Shadow Shack's picture
Shadow Shack
April 7, 2016 - 12:35am
JCab747 wrote:


As a house rule, maybe SEU clips and grenades should be assigned a 0.25 kg weight?


I've done that, 5 to a kg for powerclip and grenades. I never really researched what actual weight may be in the way of accuracy, I simply felt the need to assign mass ratings to both for that very reason.


Tollon wrote:
A grenade was something like 1 pound, I was allowed six if we went to war.  That's at least what my two brain cells. so that was half a kilo. or .5.

^^^ {EDIT} multi-quote bug again

Well there it is for the grenades, I had no idea. Based on Hollywood depictions one might think they were akin to baseballs. 
Wink
I'm not overly fond of Zeb's Guide...nor do I have any qualms stating why. Tongue out

My SF website

Tollon's picture
Tollon
April 7, 2016 - 1:39am

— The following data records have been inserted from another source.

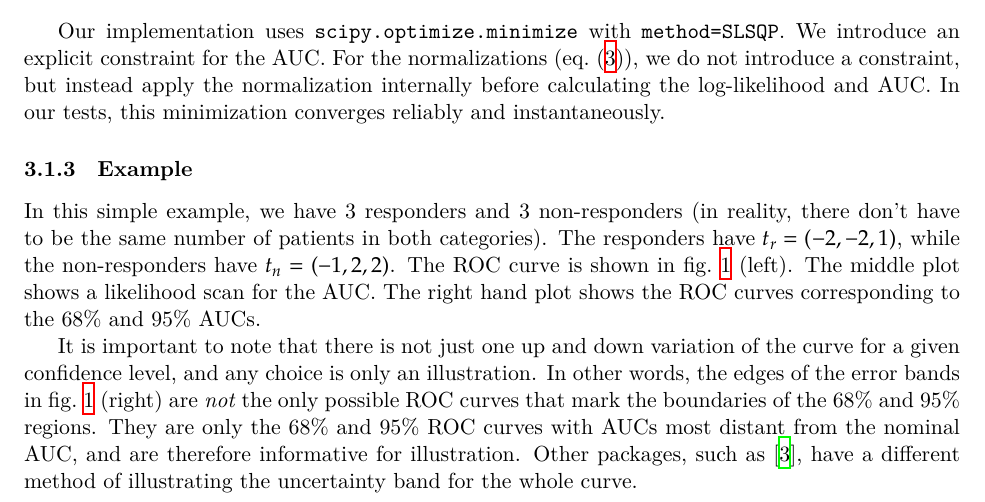
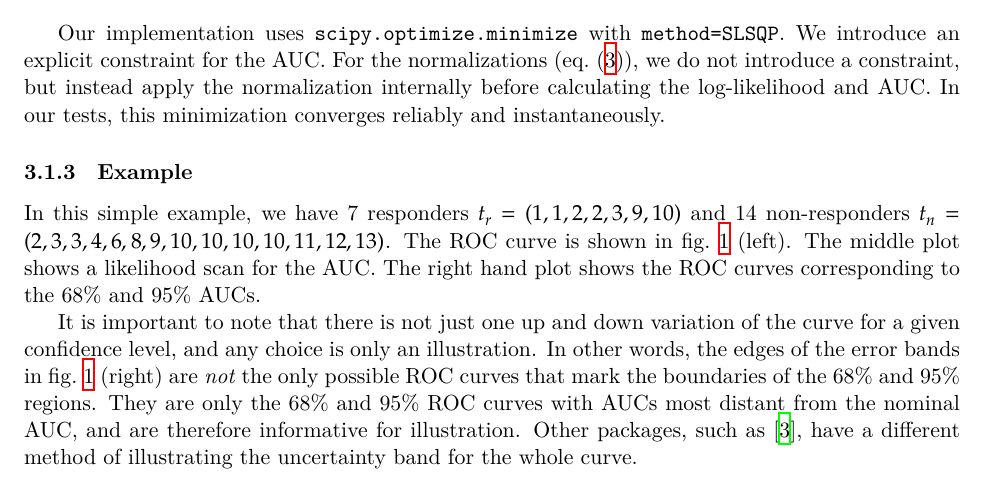
Before and after one commit to AstroPathJHU/KoMbine, a LaTeX document (docs/rocpicker.tex): part of page 3 of 8, cut so that both start at the same text. Compiled offline with XeLaTeX.

Commit message:
fix handling of diagonal lines, and more nontrivial roc curve example

```diff
--- a/docs/rocpicker.tex
+++ b/docs/rocpicker.tex
@@ -126,7 +126,7 @@ Our implementation uses \texttt{scipy.optimize.minimize} with \texttt{method=SLS
 
 \subsubsection{Example}
 
-In this simple example, we have 3 responders and 3 non-responders (in reality, there don't have to be the same number of patients in both categories).  The responders have \(t_r=(-2, -2, 1)\), while the non-responders have \(t_n=(-1, 2, 2)\).  The ROC curve is shown in \cref{fig:exampledata_discrete} (left).  The middle plot shows a likelihood scan for the AUC.  The right hand plot shows the ROC curves corresponding to the 68\% and 95\% AUCs.
+In this simple example, we have 7 responders \(t_r=(1, 1, 2, 2, 3, 9, 10)\) and 14 non-responders \(t_n=(2, 3, 3, 4, 6, 8, 9, 10, 10, 10, 10, 11, 12, 13)\).  The ROC curve is shown in \cref{fig:exampledata_discrete} (left).  The middle plot shows a likelihood scan for the AUC.  The right hand plot shows the ROC curves corresponding to the 68\% and 95\% AUCs.
 
 It is important to note that there is not just one up and down variation of the curve for a given confidence level, and any choice is only an illustration.  In other words, the edges of the error bands in \cref{fig:exampledata_discrete} (right) are \emph{not} the only possible ROC curves that mark the boundaries of the 68\% and 95\% regions.  They are only the 68\% and 95\% ROC curves with AUCs most distant from the nominal AUC, and are therefore informative for illustration.  Other packages, such as \autocite{roc_fernandez}, have a different method of illustrating the uncertainty band for the whole curve.
 
```
Also changed, not shown: 1 other file.
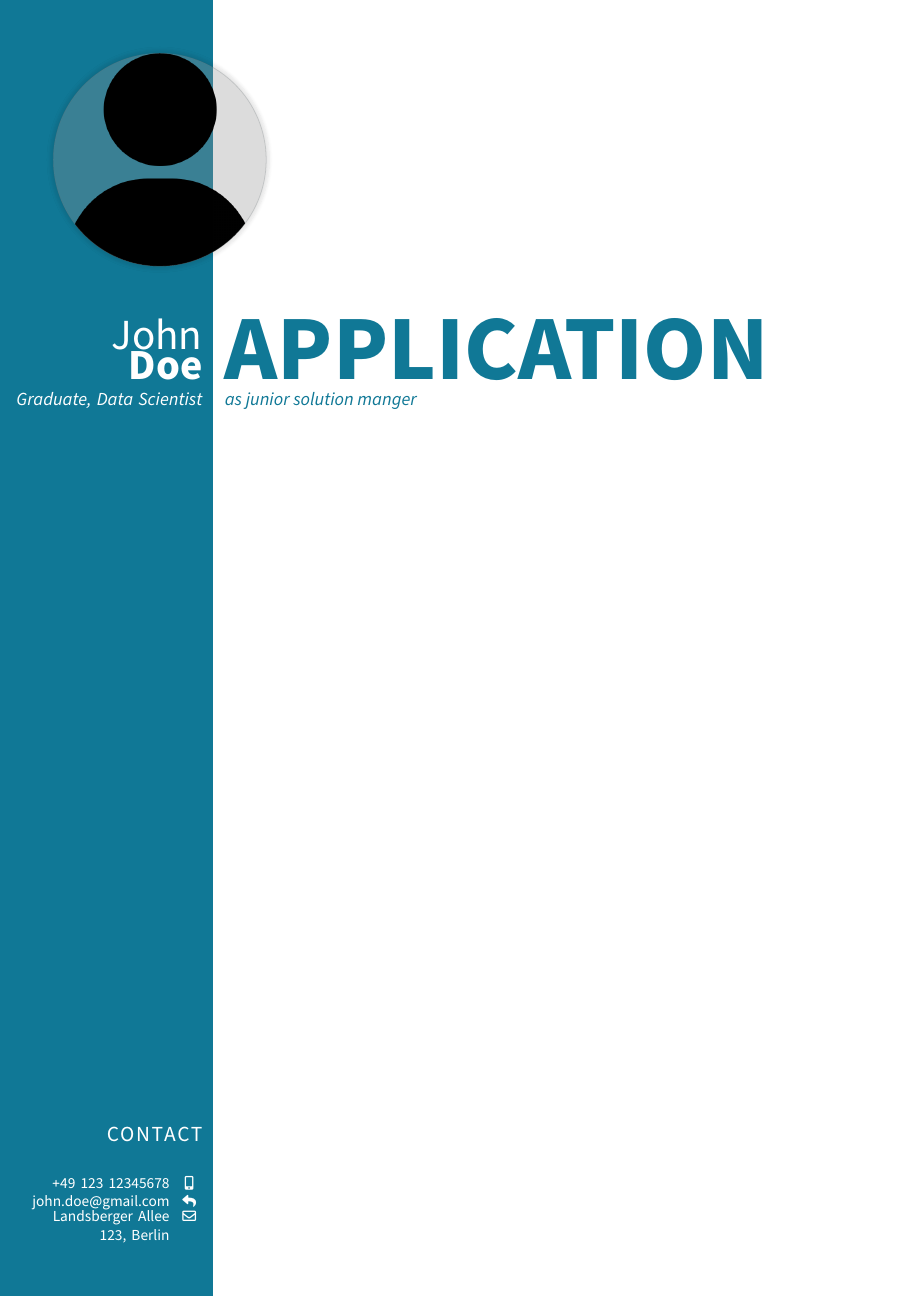
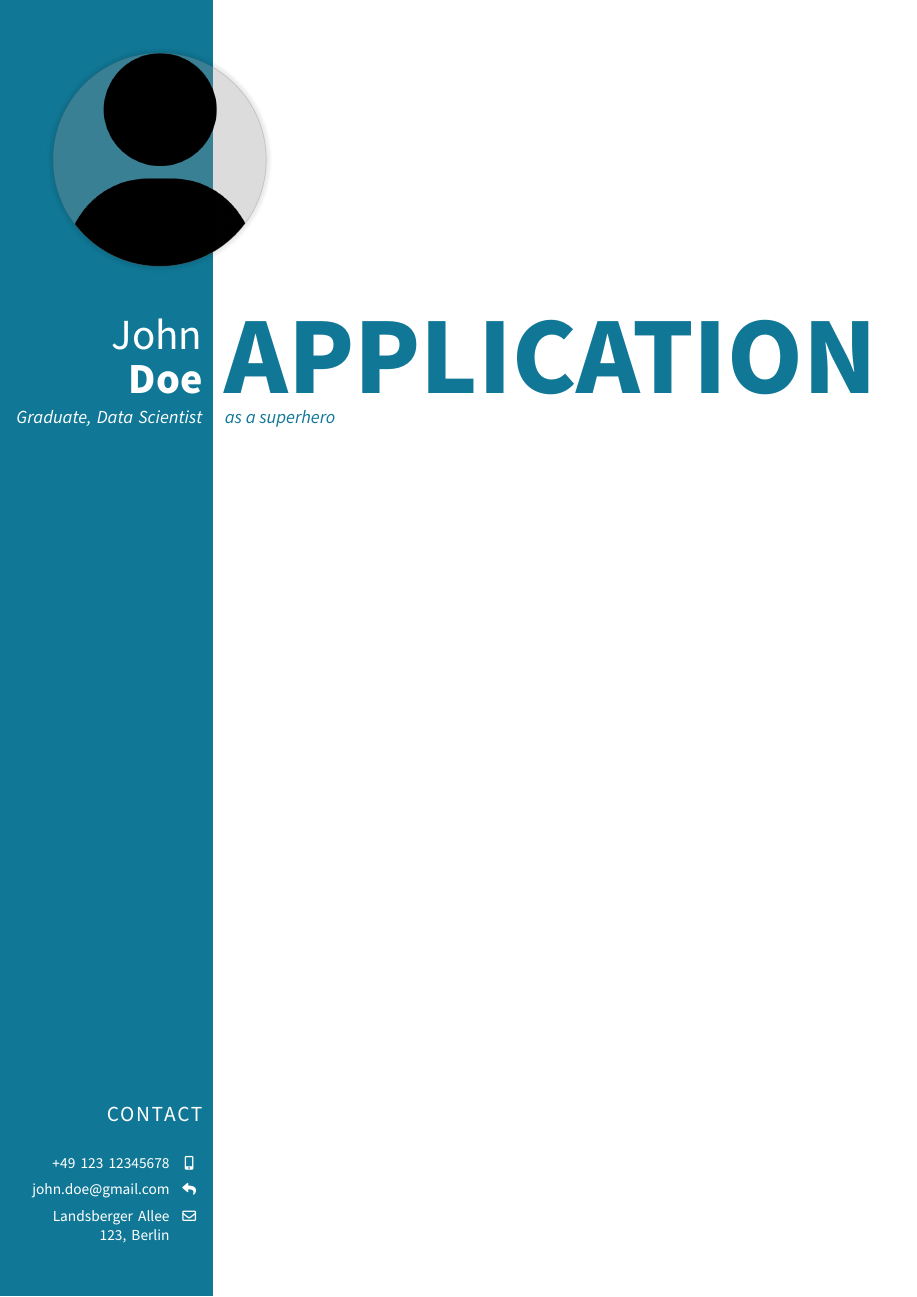
Before and after one commit to kevolf/latex-application, a LaTeX problem sheet (example/tex/main.tex, which reads example/tex/contact.tex, latex/application.cls): page 1 of 10. The pictures show the PDF file example/out/main.pdf that the author committed with the source.

Commit message:
Fixed some linebreaks; added seperate macro to set header Icons; Fixed Icons spacing

```diff
--- a/example/tex/contact.tex
+++ b/example/tex/contact.tex
@@ -6,7 +6,7 @@
     {reply}/{john.doe@gmail.com}/{mailto:john.doe@gmail.com},%
     {envelope}/{Landsberger Allee 123, Berlin}%
 }
-\social{%
+\footIcons{%
     {linkedin-in}/{john\_doe},%
     {xing}/{john\_doe}%
 }
--- a/example/tex/main.tex
+++ b/example/tex/main.tex
@@ -29,7 +29,7 @@
 \input{contact}
 
 \title{Application}
-\subtitle{as junior solution manger}
+\subtitle{as a superhero}
 
 \begin{document}
 \maketitle
--- a/latex/application.cls
+++ b/latex/application.cls
@@ -140,12 +140,14 @@
 \color{default_color}
 
 %-- lengths --------------------------------------------------------------------
+\newlength{\chapterSep}
+\setlength{\chapterSep}{2em}
 \newlength{\iconSep}
 \setlength{\iconSep}{1ex}
+\newlength{\sideBarWidth}
+\setlength{\sideBarWidth}{\marginparwidth + \leftmargin}
 \newlength{\portrait@width}
 \setlength{\portrait@width}{\application@portraitRatio\marginparwidth}
-\newlength{\sideBarWidth}
-\setlength{\sideBarWidth}{\marginparwidth + \leftmargin}
 
 
 %-------------------------------------------------------------------------------
@@ -329,10 +333,11 @@
   \chapterStyle
 }
 [% after-code
-  \ifnum\thechapter>0
+  \ifnum\thechapter>0%
     \clearpage%
-  \else
-  \fi
+  \else%
+    \vspace{\chapterSep}%
+  \fi%
 ]
 
 %-- section --------------------------------------------------------------------
@@ -410,14 +415,14 @@
         \raggedleft%
         \fancyHeadNameStyle{\application@firstName}{\application@lastName}
       \end{minipage} %
-      \ifdefined\application@contact%
+      \ifdefined\application@headIcons%
         \hspace{0.5\marginparsep}%
         \socialIcons[%
           text style=\fancyHeadContactTextStyle,
           icon style=\fancyHeadContactIconStyle,
           sep style=\fancyHeadContactSepStyle
         ]{%
-          \application@contact%
+          \application@headIcons%
         }
       \fi%
     }
@@ -429,13 +434,13 @@
       \fancyFootLeftStyle{\leftmark}
     \end{minipage}
     \hspace{0.5\marginparsep}%
-    \ifdefined\application@social
+    \ifdefined\application@footIcons
       \socialIcons[%
         text style=\fancyFootSocialTextStyle,
         icon style=\fancyFootSocialIconStyle,
         sep style=\fancyFootSocialSepStyle
       ]{%
-        \application@social%
+        \application@footIcons%
       }
     \fi
   }
@@ -459,13 +464,13 @@
       \fancyFootLeftStyle{\leftmark}
     \end{minipage}
     \hspace{0.5\marginparsep}%
-    \ifdefined\application@social
+    \ifdefined\application@footIcons
       \socialIcons[%
         text style=\fancyFootSocialTextStyle,
         icon style=\fancyFootSocialIconStyle,
         sep style=\fancyFootSocialSepStyle
       ]{%
-        \application@social%
+        \application@footIcons%
       }
     \fi
   }
@@ -561,7 +566,8 @@
   }
   \def\application@position{#2}}
 \newcommand{\contact}[1]{\def\application@contact{#1}}
-\newcommand{\social}[1]{\def\application@social{#1}}
+\newcommand{\footIcons}[1]{\def\application@footIcons{#1}}
+\newcommand{\headIcons}[1]{\def\application@headIcons{#1}}
 \newcommand{\portrait}[2][]{%
   \def\portrait@options{#1}
   \def\application@portrait{#2}
@@ -666,12 +672,12 @@
 %-- print social information ---------------------------------------------------
 \newcommand{\rightBoxedSocialIcons}[1][]{%
   \rightBoxedIcons[#1]{%
-    \application@social%
+    \application@footIcons%
   }%
 }
 \newcommand{\rightleftBoxedSocialIcons}[1][]{%
   \leftBoxedIcons[#1]{%
-    \application@social%
+    \application@footIcons%
   }%
 }
 
@@ -756,9 +762,9 @@
     #1%
   }%
   \foreach [count=\c] \i / \d / \h in #2{%
-    \ifnum\c>1
-      \\
-    \fi
+    \ifnum\c>1%
+      \strut\par%
+    \fi%
     \ifx\d\h%
       \rightBoxed[\boxedIcons@width]%
         {\boxedIcons@textStyle{\d}}%
@@ -767,10 +773,9 @@
       \href{\h}{%
         \rightBoxed[\boxedIcons@width]%
           {\boxedIcons@textStyle{\d}}%
-          {\boxedIcons@iconStyle{\faIconStyle{\i}}}%
-      }%
+          {\boxedIcons@iconStyle{\faIconStyle{\i}}}}%
     \fi%
-  }
+  }%
 }
 \newcommand{\leftBoxedIcons}[2][]{%
   \pgfkeys{%
@@ -782,9 +787,9 @@
     #1%
   }%
   \foreach [count=\c] \i / \d / \h in #2{%
-    \ifnum\c>1
-      \\
-    \fi
+    \ifnum\c>1%
+      \strut\par%
+    \fi%
     \ifx\d\h%
       \leftBoxed[\boxedIcons@width]%
         {\boxedIcons@iconStyle{\faIconStyle{\i}}}%
@@ -821,7 +826,7 @@
         \hspace{-0.5mm}%
         \headerFirstNameStyle{\application@firstName}\quad\headerLastNameStyle{\application@lastName}%
         \ifdefined\application@position%
-          \par\vspace{0.5\parsep}%
+          \strut\par\vspace{0.5\parsep}%
           \headerPosition{\application@position}%
         \fi
       }
@@ -836,7 +841,7 @@
       }%
     \end{minipage}
   }
-  \bigskip\\
+  \strut\par\smallskip%
 }
 \WithSuffix\newcommand\header*{%
   \thispagestyle{nohead}
@@ -858,12 +863,12 @@
       \hspace{-0.5mm}%
       \headerFirstNameStyle{\application@firstName}\quad\headerLastNameStyle{\application@lastName}%
       \ifdefined\application@position%
-        \par\vspace{0.5\parsep}%
+        \strut\par\vspace{0.5\parsep}%
         \headerPosition{\application@position}%
       \fi
     \end{minipage}
   }
-  \bigskip\\
+  \strut\par\smallskip%
 }
 
 \newcommand{\skillTag}[1]{%
@@ -900,15 +905,15 @@
   \foreach [count=\c] \p in {#7}{%
     \marginParagraph{%
       \ifnum\c=1
-        \referencePositionStyle{#1}\par%
-        \referenceInstitutionStyle{#2}\par\bigskip
+        \referencePositionStyle{#1}\strut\par%
+        \referenceInstitutionStyle{#2}\strut\par\bigskip%
         \referenceDateStyle{#3}%
         \isEmpty{#4}{}{%
-          \par%
+          \strut\par%
           \referenceLocationStyle{#4}%
         }%
         \isEmpty{#5}{}{%
-          \par\bigskip%
+          \strut\par\bigskip%
           \referenceDescriptionStyle{#5}%
         }%
       \fi
@@ -988,17 +993,17 @@
   \marginParagraph{%
     \cvEntryDateStyle{#4}%
     \isEmpty{#5}{}{%
-      \par\vspace{\cvEntry@ParSep}%
+      \strut\par\vspace{\cvEntry@ParSep}%
       \cvEntryLocationStyle{#5}%
     }%
     \ifdefined\cvEntry@marginNote%
-      \par\vspace{\cvEntry@ParSep}%
+      \strut\par\vspace{\cvEntry@ParSep}%
       \cvEntryMarginNoteStyle{\cvEntry@marginNote}%
     \fi%
   }{%
     \cvEntryPositionStyle{\cvEntry@position}~~\cvEntryInstitutionStyle{\cvEntry@institution}%
     \isEmpty{#6}{}{%
-      \par\vspace{\cvEntry@ParSep}%
+      \strut\par\vspace{\cvEntry@ParSep}%
       \ifcvEntry@useTags%
         \skillTags{#6}%
       \else%
@@ -1006,14 +1011,14 @@
       \fi%
     }%
     \isEmpty{#7}{}{%
-      \par\vspace{\cvEntry@ParSep}%
+      \strut\par\vspace{\cvEntry@ParSep}%
       \begin{minipage}{\textwidth}%
         \setlength{\parskip}{0pt}
         \cvEntryDescriptionStyle{#7}%
       \end{minipage}%
     }%
   }%
-  \par\vspace{\cvEntry@Sep}%
+  \strut\par\vspace{\cvEntry@Sep}%
 }
 \newcommand{\printreferences}{\dolistloop{\cvEntry@references}}
 
```
Also changed, not shown: latex/application_style_decent.sty (+1 -1 lines), example/out/main.pdf, latex/application.cls (112 more changed lines).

http://www.armystudyguide.com/content/army_board_study_guide_topics/hand_grenades/hand-grenades-study-guide.shtml

hand grenade: 14 ounces  or .4 kilos (rounded up of course.)

Shadow Shack:  And why not made them look and act like a baseball? That would roughly make them .15 kilos. 

I was under the impression that most of the wieght of the weapon was shrapnel.  I could be wrong, but then again, who can say what superdense, light wieght scrap alloy they use for grenades in the future?


ChrisDonovan's picture
ChrisDonovan
April 7, 2016 - 8:28am
A full Glock 17 normal (ie non-extended) magazine is about .2 KG  You had it right, Shadow. 

A fully loaded Glock is in the 1 kg range. 

A fully-loaded DE .50 is in the 2-2.5 kg range.

An M67 hand grenade (modern US Army issue) is about .4 kg.

The old "pineapple" hand grenade is about .6 kg.

The XM-8 assault rifle is about 3.5 kg.  (Not sure if that is loaded or unloaded).

Sargonarhes's picture
Sargonarhes
April 18, 2016 - 7:05pm
ChrisDonovan wrote:
Speaking of weight.  "Beltpacks" are a misnomer.  Want to know how big of one?  Try hanging 4 large jars of peanut butter from your belt.  That's a bout the same weight as a beltpack.  Those things are HEAVY.


You know, that's why when I've drawn depictions of characters with those "Beltpacks" I more or less had them strapped to the leg like in a holster more than on the belt. Of course that character was the team's heavy weapon guy and used a heavy laser, toteing a beltpack on each leg and a backpack. Eventually I had him switched to carrying a gyrojet rifle, which aside from the weight of an actual box magazine there was the space to store the ammo you're then dragging around with you.
In every age, in every place, the deeds of men remain the same.